Problem to solve:
Output all of the records word for word and drop the images.

Data records:
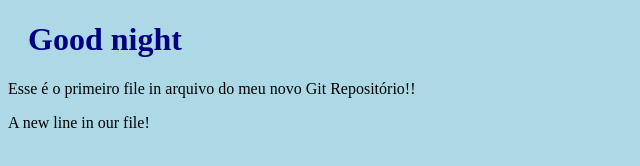
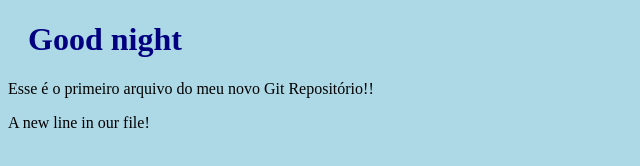
Before and after one commit to ypduarte/myproject, a plain HTML site: page index.html in a window 1280 px wide. Shown: the full height of the page, 0-640 px from the left. Drawn offline with Linux system fonts and the light colour scheme.

```diff
--- a/index.html
+++ b/index.html
@@ -8,7 +8,7 @@
 </head>
 <body>
     <h1>Good night</h1>
-    <p>Esse é o primeiro file in arquivo do meu novo Git Repositório!!</p>
+    <p>Esse é o primeiro arquivo do meu novo Git Repositório!!</p>
     <p>A new line in our file!</p>
 </body>
 </html>
```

Answer to this exercise:
Before and after one commit to ypduarte/myproject, a plain HTML site: page index.html in a window 1280 px wide. Shown: the full height of the page, 0-640 px from the left. Drawn offline with Linux system fonts and the light colour scheme.

```diff
--- a/index.html
+++ b/index.html
@@ -8,7 +8,7 @@
 </head>
 <body>
     <h1>Good night</h1>
-    <p>Esse é o primeiro file in arquivo do meu novo Git Repositório!!</p>
+    <p>Esse é o primeiro arquivo do meu novo Git Repositório!!</p>
     <p>A new line in our file!</p>
 </body>
 </html>
```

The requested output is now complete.